The Olympics foster a spirit of global connectedness. And just as the athletes train to perform at maximum efficiency, making your home perform efficiently takes planning and careful execution to achieve the best results.
Technology has enhanced home efficiency, but it also seems to leave even less time for household chores than before. Dutch Company Brabantia promotes household organization with style and multifunctional items and storage. A coordinated system of this nature is both beneficial and essential in this high-tech, on-the-go society. With the right tools, any task can be completed quicker and with less effort.
In Australia, household efficiency based on technology was slow to evolve. During the 1980s, home appliances remained similar to their 1950s counterparts. The focus remained on traditional functions, with appliances as a showpiece for success. But things started to change on the efficiency front. Appliances were responsible for increased emissions so, “The government introduced a product labeling program, whereby the energy efficiency of an appliance was clearly displayed. This encouraged consumers to buy the most environmentally friendly option available.”
American home efficiency is a hot topic. How can a busy family balance two incomes, a busy schedule and the demands of a home’s upkeep? The answer lies in efficiency over a need for perfection, as was common in decades past. Delegation, minimization and self-sufficiency are the cornerstones of modern households. Karen Caitlin writes, “What I’ve seen in myself and my friends is that we’ve mastered the ability to shrink our household duties down to the bare minimum.” This is not something to be ashamed of, but an evolution of time and technology. Time is a precious commodity, so it should be maximized and enjoyed, not wasted.
With mounting time constraints, an expanding population and environmental concerns, efficient energy use has become a global concern. The islands of Japan are some of the densest populated areas in the world, but according to recent research, Japan is ranked as the No. 1 energy-efficient country in the world. According to an article from Forbes.com, this is because in order to maintain economic growth and stability, “the Japanese have turned to energy efficiency to keep down the fuel bills, and also to control its carbon dioxide emissions.” Other countries are following Japan’s example. Energy concerns are growing, so efficiency is becoming a necessity around the world.

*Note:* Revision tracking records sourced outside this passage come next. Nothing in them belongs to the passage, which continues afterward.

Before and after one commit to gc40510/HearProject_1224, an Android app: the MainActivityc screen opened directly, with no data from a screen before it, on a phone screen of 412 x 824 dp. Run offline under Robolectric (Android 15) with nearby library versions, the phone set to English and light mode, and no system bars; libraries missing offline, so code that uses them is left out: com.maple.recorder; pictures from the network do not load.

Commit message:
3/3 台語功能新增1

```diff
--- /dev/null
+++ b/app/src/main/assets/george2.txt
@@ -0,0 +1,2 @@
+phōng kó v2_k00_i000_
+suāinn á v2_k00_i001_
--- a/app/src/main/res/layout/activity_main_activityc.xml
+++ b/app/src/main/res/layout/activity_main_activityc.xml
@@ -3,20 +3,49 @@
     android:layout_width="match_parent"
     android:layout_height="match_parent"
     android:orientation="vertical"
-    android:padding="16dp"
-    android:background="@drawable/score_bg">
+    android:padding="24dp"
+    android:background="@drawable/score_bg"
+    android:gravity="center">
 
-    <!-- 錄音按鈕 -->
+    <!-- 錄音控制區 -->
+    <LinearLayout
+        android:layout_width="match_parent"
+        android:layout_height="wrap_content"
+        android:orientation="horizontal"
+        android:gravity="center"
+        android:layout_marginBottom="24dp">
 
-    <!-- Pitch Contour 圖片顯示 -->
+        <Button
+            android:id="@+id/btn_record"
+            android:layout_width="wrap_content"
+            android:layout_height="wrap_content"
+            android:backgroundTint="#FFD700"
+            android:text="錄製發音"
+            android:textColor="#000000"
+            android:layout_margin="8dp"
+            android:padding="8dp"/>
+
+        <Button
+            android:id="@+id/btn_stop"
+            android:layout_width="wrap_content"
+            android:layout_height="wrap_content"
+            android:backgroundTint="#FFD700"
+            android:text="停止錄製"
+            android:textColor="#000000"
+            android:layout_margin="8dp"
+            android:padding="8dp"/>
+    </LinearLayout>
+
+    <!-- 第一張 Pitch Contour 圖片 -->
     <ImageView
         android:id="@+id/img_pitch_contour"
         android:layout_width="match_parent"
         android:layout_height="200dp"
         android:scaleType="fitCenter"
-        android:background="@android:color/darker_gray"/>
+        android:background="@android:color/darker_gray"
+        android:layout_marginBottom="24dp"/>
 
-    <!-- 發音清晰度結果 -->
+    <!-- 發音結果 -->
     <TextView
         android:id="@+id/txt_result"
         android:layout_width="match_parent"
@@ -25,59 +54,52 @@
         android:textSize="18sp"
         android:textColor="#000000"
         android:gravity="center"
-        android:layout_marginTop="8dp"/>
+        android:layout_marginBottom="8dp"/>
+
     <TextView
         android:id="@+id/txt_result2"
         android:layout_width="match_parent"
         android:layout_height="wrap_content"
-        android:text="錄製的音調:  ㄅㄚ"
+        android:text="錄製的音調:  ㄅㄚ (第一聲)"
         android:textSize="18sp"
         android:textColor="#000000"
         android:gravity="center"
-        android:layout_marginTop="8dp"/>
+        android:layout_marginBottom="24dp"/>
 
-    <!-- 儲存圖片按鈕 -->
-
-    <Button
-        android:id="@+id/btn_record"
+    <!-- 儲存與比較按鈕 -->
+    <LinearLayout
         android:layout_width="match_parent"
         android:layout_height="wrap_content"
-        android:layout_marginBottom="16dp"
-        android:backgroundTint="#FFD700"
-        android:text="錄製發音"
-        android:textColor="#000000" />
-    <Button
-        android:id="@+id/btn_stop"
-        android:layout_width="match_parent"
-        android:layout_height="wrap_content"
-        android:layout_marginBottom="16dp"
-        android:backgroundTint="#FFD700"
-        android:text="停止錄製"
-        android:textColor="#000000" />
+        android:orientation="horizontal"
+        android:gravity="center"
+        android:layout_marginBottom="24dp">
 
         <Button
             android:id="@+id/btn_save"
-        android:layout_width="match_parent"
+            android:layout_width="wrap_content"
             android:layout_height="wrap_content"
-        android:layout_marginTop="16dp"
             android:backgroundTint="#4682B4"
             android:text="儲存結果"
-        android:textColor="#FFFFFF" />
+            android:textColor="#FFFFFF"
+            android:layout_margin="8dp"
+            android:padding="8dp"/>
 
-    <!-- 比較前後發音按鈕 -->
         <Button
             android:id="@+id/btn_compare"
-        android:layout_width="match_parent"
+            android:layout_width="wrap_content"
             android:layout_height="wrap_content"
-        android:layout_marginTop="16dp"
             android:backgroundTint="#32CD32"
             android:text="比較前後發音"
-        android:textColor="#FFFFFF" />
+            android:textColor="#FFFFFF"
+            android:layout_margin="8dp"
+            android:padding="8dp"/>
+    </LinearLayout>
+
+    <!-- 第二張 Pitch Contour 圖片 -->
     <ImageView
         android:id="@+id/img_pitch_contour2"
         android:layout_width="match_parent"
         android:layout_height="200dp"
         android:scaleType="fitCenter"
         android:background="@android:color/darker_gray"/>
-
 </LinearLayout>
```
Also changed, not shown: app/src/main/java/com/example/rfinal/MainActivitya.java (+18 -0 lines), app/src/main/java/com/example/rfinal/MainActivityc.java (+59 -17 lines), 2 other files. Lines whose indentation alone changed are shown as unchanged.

Methods for increasing energy efficiency vary from country to country. Labels are common, as are energy caps and increased taxation. These methods are implemented with varying degrees of success, but as the global consciousness grows, so too will the need for energy efficiency in the home.
Post Author: andyc.